Plants usually annual, rarely longer-lived; often glaucous; densely tufted, tuft bases narrow, sterile shoots few, not stoloniferous, not rhizomatous. Basal branching both intra- and extravaginal. Culms 20-60(70) cm, erect or geniculate at the base; nodes terete, usually 1-3 exserted. Sheaths closed for 1/2-1/4 their length, usually compressed and keeled, usually smooth, infrequently scabrous; ligules 2.5-7 mm, smooth or scabrous, usually decurrent, obtuse to acute; blades 1.5-5 mm wide, usually flat, rarely folded, lax, soft, smooth or sparsely scabrous, margins scabrous, apices broadly prow-shaped, cauline blades 3-15 cm, flag leaf blades 1-4 cm. Panicles (5)10-15(25) cm long, 1/4-1/2 the plant height, usually erect, infrequently slightly nodding, usually eventually open, sometimes interrupted, sparse, with 1-3(5) branches per node; branches initially erect and straight, usually some eventually spreading or reflexed, smooth or sparsely to moderately scabrous. Spikelets (3)4-7 mm, laterally compressed; florets 2-3(4); rachilla internodes usually 1-1.2+ mm, smooth or sparsely scabrous, glabrous. Glumes unequal, distinctly shorter than the adjacent lemmas, distinctly keeled, keels smooth or sparsely scabrous; lower glumes 1-3-veined, 1/2 - 2/3 the length of the upper glume, 1/2 - 2/3 the length of the lowest lemmas; upper glumes shorter than or subequal to the lowest lemmas; calluses of some or all florets sparsely webbed; lemmas 2.5-4 mm, lanceolate to narrowly lanceolate, distinctly keeled, smooth or scabrous throughout, glabrous, lateral veins obscure to moderately prominent, apices narrowly acute, usually anthocyanic near the tip; palea keels sparsely scabrous; anthers 3, 0.5-1(1.8) mm. 2n = 28.
Wash., B.C., Utah, Calif., Idaho, Oreg., Nev.
Poa bolanderi grows mainly in pine to fir forest openings of mountain slopes in the western United States, from Washington to California and Utah.

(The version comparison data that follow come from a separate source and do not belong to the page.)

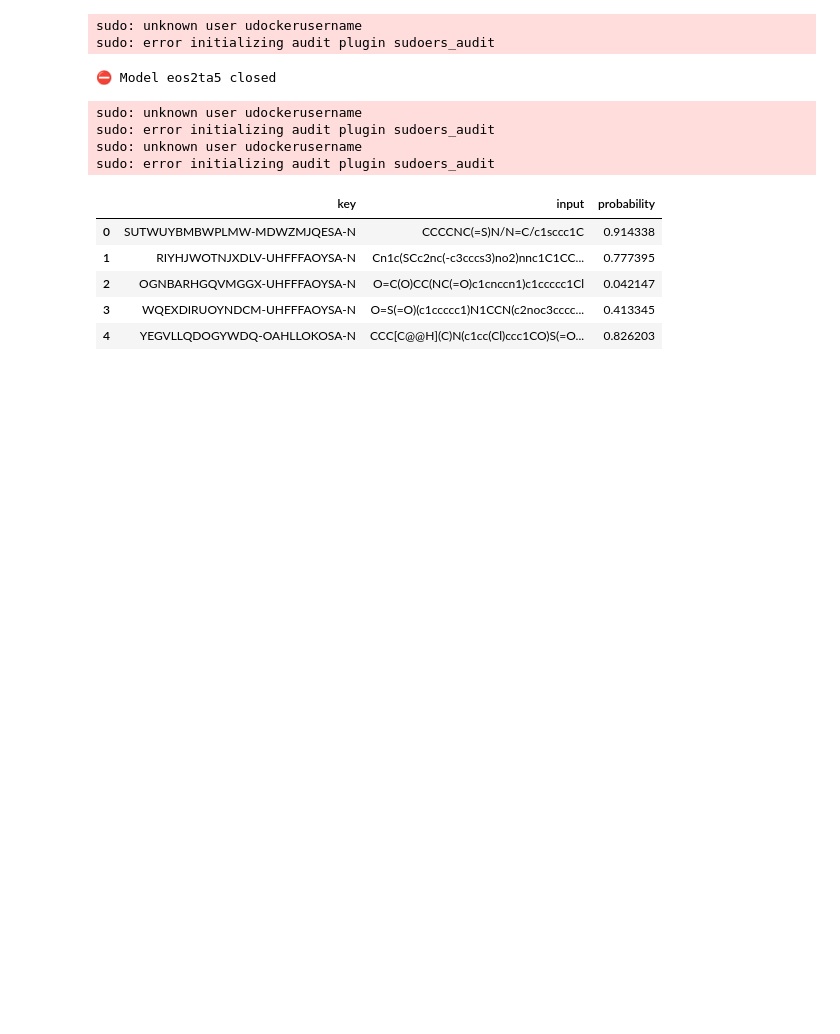
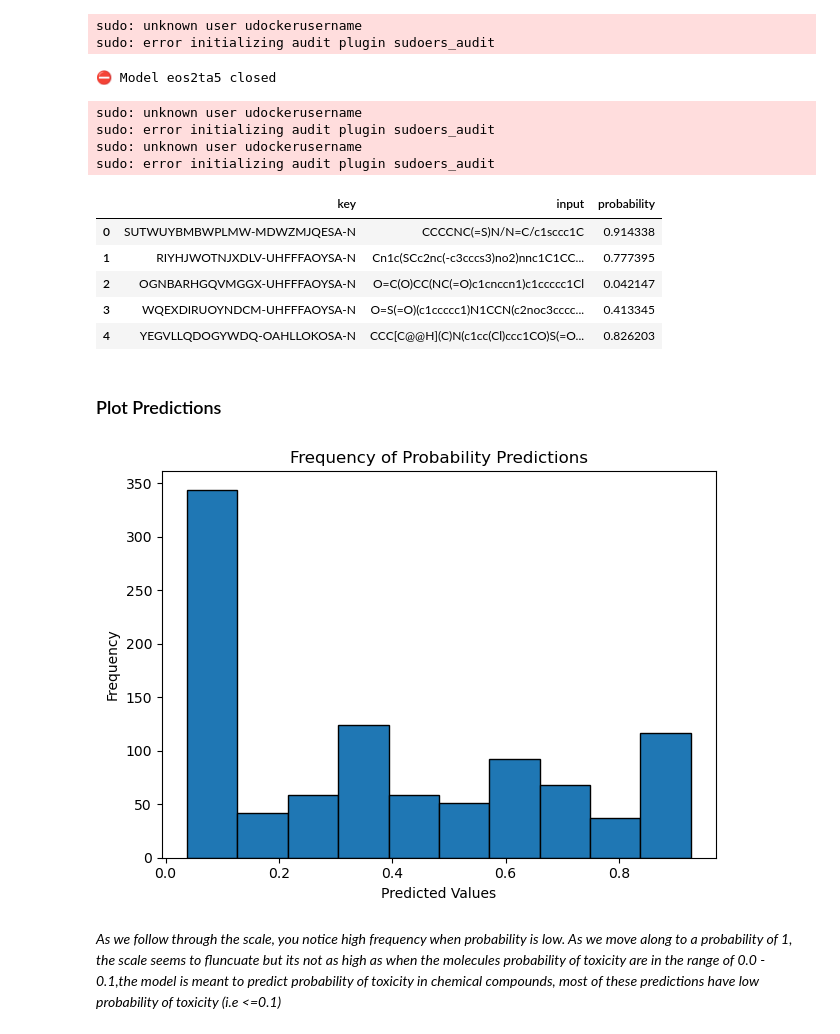
Before and after one commit to atienosonia/ersilia-OSI, a Jupyter notebook: notebooks/index.ipynb, the cells around one changed output. Drawn from its saved outputs; the diff is of its cells as text; code cells hidden in the pictures; blank space fills up the shorter version.

Commit message:
plot predictions

```diff
--- a/notebooks/index.ipynb
+++ b/notebooks/index.ipynb
@@ -234,3 +236,19 @@ predictions_data.head()
 | 2 | OGNBARHGQVMGGX-UHFFFAOYSA-N | O=C(O)CC(NC(=O)c1cnccn1)c1ccccc1Cl | 0.042147 |
 | 3 | WQEXDIRUOYNDCM-UHFFFAOYSA-N | O=S(=O)(c1ccccc1)N1CCN(c2noc3cccc... | 0.413345 |
 | 4 | YEGVLLQDOGYWDQ-OAHLLOKOSA-N | CCC[C@@H](C)N(c1cc(Cl)ccc1CO)S(=O... | 0.826203 |
+# %% [markdown]
+### Plot Predictions
+# %%
+fig, ax = plt.subplots()
+
+ax.hist(predictions_data['probability'], edgecolor = 'black')
+
+plt.title('Frequency of Probability Predictions')
+plt.xlabel('Predicted Values')
+plt.ylabel('Frequency')
+plt.tight_layout()
+plt.show()
+# %% [output]
+[figure, added]
+# %% [markdown]
+*As we follow through the scale, you notice high frequency when probability is low. As we move along to a probability of 1, the scale seems to fluncuate but its not as high as when the molecules probability of toxicity are in the range of 0.0 - 0.1,the model is meant to predict probability of toxicity in chemical compounds, most of these predictions have low probability of toxicity (i.e <=0.1)*
```
Also changed, not shown: parts of 1 cell of this notebook.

It differs from P. howellii (see below) in having smooth to scabrous, rather than puberulent, lemmas; it also grows at higher elevations, mostly at 1500-3000 m.